▸ **Material for the task**:
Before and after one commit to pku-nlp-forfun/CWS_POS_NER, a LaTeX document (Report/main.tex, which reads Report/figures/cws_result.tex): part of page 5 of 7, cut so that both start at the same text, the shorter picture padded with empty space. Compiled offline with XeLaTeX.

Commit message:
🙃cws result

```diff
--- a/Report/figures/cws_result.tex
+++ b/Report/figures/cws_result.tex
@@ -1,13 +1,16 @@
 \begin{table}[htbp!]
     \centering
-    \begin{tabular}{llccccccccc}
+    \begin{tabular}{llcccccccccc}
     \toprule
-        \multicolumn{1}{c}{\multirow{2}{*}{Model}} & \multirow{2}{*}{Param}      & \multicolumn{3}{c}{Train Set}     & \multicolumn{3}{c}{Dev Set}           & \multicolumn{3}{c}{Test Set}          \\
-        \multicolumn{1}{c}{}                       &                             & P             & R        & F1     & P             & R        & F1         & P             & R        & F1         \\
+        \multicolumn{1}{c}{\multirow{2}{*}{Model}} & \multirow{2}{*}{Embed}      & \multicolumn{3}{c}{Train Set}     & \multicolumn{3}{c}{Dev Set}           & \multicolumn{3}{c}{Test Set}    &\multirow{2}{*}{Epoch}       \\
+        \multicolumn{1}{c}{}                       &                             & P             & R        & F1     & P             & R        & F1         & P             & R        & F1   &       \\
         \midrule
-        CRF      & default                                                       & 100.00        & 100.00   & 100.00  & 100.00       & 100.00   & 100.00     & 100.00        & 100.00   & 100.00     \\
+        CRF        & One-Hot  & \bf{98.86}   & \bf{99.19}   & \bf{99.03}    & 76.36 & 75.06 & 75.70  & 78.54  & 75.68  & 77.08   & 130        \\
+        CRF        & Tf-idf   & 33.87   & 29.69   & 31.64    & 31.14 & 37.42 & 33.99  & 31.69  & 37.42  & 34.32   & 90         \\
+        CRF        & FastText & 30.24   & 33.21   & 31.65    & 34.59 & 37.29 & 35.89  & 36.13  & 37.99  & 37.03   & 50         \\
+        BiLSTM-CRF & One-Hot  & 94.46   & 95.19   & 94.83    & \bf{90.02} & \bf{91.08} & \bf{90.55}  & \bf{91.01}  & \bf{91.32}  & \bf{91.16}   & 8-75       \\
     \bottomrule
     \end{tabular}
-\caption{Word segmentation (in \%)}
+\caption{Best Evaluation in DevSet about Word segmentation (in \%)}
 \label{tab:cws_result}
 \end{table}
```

==

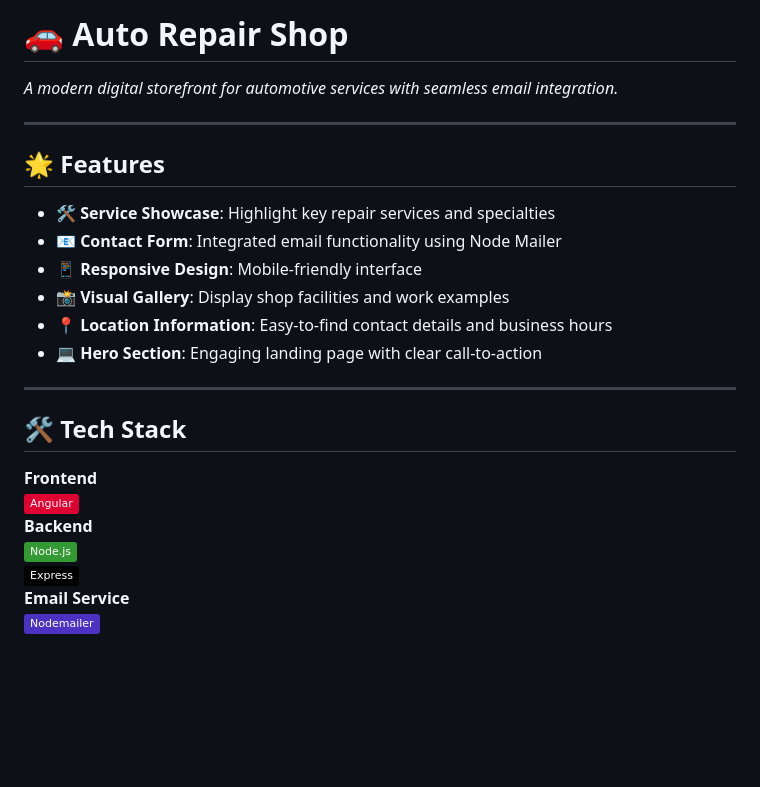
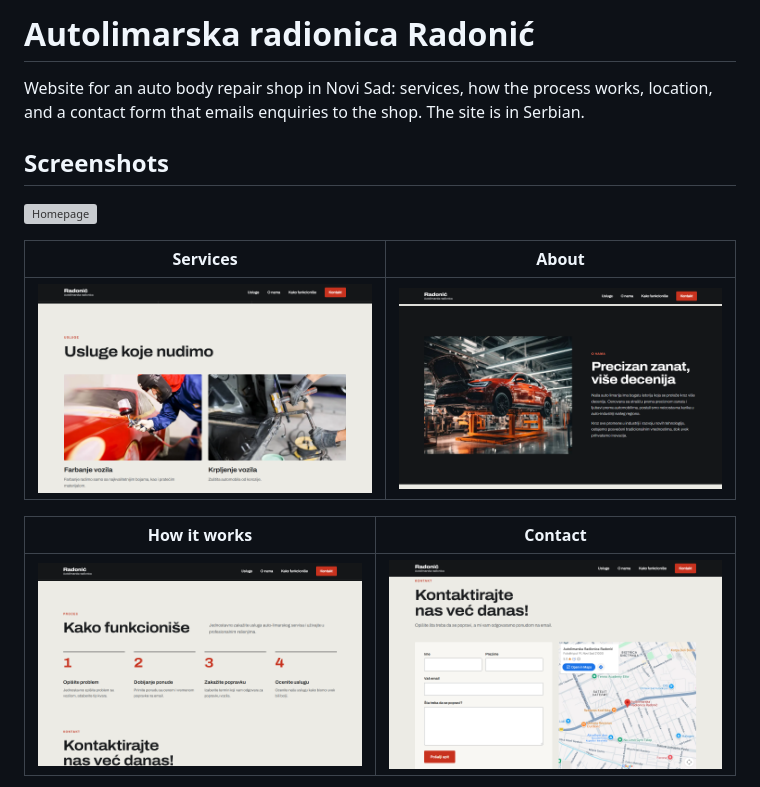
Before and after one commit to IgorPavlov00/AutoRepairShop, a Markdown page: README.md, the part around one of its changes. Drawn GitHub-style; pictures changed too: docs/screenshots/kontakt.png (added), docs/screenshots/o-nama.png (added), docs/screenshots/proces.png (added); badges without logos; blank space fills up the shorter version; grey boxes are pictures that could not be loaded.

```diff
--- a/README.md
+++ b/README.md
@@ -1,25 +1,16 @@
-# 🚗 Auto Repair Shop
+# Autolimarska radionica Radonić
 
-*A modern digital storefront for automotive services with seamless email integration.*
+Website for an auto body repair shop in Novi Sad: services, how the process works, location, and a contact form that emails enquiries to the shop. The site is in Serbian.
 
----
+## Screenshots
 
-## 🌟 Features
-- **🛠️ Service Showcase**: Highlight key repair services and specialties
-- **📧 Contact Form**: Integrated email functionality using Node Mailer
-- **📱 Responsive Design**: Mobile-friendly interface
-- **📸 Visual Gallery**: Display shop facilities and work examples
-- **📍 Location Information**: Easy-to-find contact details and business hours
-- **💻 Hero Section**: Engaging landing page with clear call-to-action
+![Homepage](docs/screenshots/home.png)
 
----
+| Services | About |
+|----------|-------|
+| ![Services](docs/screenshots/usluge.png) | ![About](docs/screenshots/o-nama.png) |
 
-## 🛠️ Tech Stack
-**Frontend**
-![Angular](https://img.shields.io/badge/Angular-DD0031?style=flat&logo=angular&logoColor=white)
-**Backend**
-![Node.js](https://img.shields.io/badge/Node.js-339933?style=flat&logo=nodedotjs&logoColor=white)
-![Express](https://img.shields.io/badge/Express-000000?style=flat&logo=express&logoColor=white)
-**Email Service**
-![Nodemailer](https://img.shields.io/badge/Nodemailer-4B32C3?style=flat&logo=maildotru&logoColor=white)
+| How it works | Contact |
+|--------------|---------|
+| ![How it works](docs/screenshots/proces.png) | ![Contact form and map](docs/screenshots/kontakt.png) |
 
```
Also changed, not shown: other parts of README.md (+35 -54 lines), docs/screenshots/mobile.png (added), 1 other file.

* * *

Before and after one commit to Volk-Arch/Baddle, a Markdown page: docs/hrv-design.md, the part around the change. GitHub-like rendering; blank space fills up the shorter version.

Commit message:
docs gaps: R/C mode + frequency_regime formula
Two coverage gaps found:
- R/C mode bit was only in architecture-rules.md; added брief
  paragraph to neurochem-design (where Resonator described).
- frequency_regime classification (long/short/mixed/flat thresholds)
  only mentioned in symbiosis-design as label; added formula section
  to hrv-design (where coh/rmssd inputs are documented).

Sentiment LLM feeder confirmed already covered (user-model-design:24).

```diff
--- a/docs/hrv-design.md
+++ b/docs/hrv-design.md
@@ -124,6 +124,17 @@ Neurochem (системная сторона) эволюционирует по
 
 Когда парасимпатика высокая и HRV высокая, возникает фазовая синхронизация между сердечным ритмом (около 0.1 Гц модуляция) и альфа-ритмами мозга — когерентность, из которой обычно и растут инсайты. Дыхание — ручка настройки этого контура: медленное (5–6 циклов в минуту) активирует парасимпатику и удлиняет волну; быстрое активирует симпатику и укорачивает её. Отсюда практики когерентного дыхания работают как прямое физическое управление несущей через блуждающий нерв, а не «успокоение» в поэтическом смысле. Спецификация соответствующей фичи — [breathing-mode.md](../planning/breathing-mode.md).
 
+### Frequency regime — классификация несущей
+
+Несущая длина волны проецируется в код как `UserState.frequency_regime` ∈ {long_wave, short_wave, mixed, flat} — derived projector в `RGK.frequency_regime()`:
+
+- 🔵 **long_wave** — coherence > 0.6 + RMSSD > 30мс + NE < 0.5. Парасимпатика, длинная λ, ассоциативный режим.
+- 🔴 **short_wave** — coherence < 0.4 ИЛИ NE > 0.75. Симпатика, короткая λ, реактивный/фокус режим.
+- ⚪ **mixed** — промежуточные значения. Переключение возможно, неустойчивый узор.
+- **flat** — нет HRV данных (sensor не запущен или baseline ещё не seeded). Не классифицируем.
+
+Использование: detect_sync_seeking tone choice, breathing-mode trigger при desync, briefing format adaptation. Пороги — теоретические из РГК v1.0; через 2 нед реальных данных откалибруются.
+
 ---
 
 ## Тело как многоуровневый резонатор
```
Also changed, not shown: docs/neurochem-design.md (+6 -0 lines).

▸ **Exercise**:
Return every line of the material in which the word "figures" is found.

▸ **Task response**:
Before and after one commit to pku-nlp-forfun/CWS_POS_NER, a LaTeX document (Report/main.tex, which reads Report/figures/cws_result.tex): part of page 5 of 7, cut so that both start at the same text, the shorter picture padded with empty space. Compiled offline with XeLaTeX.
--- a/Report/figures/cws_result.tex
+++ b/Report/figures/cws_result.tex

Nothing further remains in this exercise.